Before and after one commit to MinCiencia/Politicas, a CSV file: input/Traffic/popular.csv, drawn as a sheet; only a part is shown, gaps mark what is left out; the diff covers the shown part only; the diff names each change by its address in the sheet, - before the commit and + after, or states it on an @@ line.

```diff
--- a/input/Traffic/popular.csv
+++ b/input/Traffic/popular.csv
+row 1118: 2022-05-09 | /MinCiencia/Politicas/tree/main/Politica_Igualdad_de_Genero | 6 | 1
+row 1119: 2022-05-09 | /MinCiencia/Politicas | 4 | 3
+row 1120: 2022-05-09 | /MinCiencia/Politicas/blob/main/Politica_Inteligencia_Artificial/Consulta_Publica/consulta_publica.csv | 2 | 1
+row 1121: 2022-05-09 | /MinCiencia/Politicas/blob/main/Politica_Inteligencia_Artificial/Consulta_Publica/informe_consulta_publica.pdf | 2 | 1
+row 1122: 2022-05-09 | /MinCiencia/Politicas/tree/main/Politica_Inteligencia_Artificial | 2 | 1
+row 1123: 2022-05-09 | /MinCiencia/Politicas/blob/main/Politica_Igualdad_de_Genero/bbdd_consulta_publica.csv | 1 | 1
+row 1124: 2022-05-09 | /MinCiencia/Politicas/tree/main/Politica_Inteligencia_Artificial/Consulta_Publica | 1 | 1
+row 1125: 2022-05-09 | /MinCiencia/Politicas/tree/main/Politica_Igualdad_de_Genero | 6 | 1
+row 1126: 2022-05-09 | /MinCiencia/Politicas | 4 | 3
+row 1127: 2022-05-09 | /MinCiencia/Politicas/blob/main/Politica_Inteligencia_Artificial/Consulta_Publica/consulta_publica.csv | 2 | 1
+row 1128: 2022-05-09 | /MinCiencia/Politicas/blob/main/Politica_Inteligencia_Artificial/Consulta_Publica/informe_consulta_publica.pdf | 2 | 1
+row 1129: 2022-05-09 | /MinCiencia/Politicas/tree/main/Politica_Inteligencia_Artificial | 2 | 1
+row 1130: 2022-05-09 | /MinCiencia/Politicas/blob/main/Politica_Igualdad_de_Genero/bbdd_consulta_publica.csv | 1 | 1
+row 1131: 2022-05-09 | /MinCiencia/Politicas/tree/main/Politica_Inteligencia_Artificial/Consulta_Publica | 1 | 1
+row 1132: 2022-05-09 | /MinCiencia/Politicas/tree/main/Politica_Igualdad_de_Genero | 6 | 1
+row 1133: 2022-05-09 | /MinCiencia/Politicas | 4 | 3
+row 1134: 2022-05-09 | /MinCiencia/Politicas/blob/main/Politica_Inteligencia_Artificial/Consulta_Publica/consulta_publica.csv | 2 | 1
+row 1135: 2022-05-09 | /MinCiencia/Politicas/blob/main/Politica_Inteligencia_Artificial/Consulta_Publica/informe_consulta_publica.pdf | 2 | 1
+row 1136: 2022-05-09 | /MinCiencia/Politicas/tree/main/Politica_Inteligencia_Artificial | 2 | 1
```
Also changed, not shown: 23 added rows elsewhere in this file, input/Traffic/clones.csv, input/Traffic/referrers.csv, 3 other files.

· · · ·

▸ Work to be completed:
Restate the records word for word, keeping every line.

▸ Result:
Before and after one commit to MinCiencia/Politicas, a CSV file: input/Traffic/popular.csv, drawn as a sheet; only a part is shown, gaps mark what is left out; the diff covers the shown part only; the diff names each change by its address in the sheet, - before the commit and + after, or states it on an @@ line.

```diff
--- a/input/Traffic/popular.csv
+++ b/input/Traffic/popular.csv
+row 1118: 2022-05-09 | /MinCiencia/Politicas/tree/main/Politica_Igualdad_de_Genero | 6 | 1
+row 1119: 2022-05-09 | /MinCiencia/Politicas | 4 | 3
+row 1120: 2022-05-09 | /MinCiencia/Politicas/blob/main/Politica_Inteligencia_Artificial/Consulta_Publica/consulta_publica.csv | 2 | 1
+row 1121: 2022-05-09 | /MinCiencia/Politicas/blob/main/Politica_Inteligencia_Artificial/Consulta_Publica/informe_consulta_publica.pdf | 2 | 1
+row 1122: 2022-05-09 | /MinCiencia/Politicas/tree/main/Politica_Inteligencia_Artificial | 2 | 1
+row 1123: 2022-05-09 | /MinCiencia/Politicas/blob/main/Politica_Igualdad_de_Genero/bbdd_consulta_publica.csv | 1 | 1
+row 1124: 2022-05-09 | /MinCiencia/Politicas/tree/main/Politica_Inteligencia_Artificial/Consulta_Publica | 1 | 1
+row 1125: 2022-05-09 | /MinCiencia/Politicas/tree/main/Politica_Igualdad_de_Genero | 6 | 1
+row 1126: 2022-05-09 | /MinCiencia/Politicas | 4 | 3
+row 1127: 2022-05-09 | /MinCiencia/Politicas/blob/main/Politica_Inteligencia_Artificial/Consulta_Publica/consulta_publica.csv | 2 | 1
+row 1128: 2022-05-09 | /MinCiencia/Politicas/blob/main/Politica_Inteligencia_Artificial/Consulta_Publica/informe_consulta_publica.pdf | 2 | 1
+row 1129: 2022-05-09 | /MinCiencia/Politicas/tree/main/Politica_Inteligencia_Artificial | 2 | 1
+row 1130: 2022-05-09 | /MinCiencia/Politicas/blob/main/Politica_Igualdad_de_Genero/bbdd_consulta_publica.csv | 1 | 1
+row 1131: 2022-05-09 | /MinCiencia/Politicas/tree/main/Politica_Inteligencia_Artificial/Consulta_Publica | 1 | 1
+row 1132: 2022-05-09 | /MinCiencia/Politicas/tree/main/Politica_Igualdad_de_Genero | 6 | 1
+row 1133: 2022-05-09 | /MinCiencia/Politicas | 4 | 3
+row 1134: 2022-05-09 | /MinCiencia/Politicas/blob/main/Politica_Inteligencia_Artificial/Consulta_Publica/consulta_publica.csv | 2 | 1
+row 1135: 2022-05-09 | /MinCiencia/Politicas/blob/main/Politica_Inteligencia_Artificial/Consulta_Publica/informe_consulta_publica.pdf | 2 | 1
+row 1136: 2022-05-09 | /MinCiencia/Politicas/tree/main/Politica_Inteligencia_Artificial | 2 | 1
```
Also changed, not shown: 23 added rows elsewhere in this file, input/Traffic/clones.csv, input/Traffic/referrers.csv, 3 other files.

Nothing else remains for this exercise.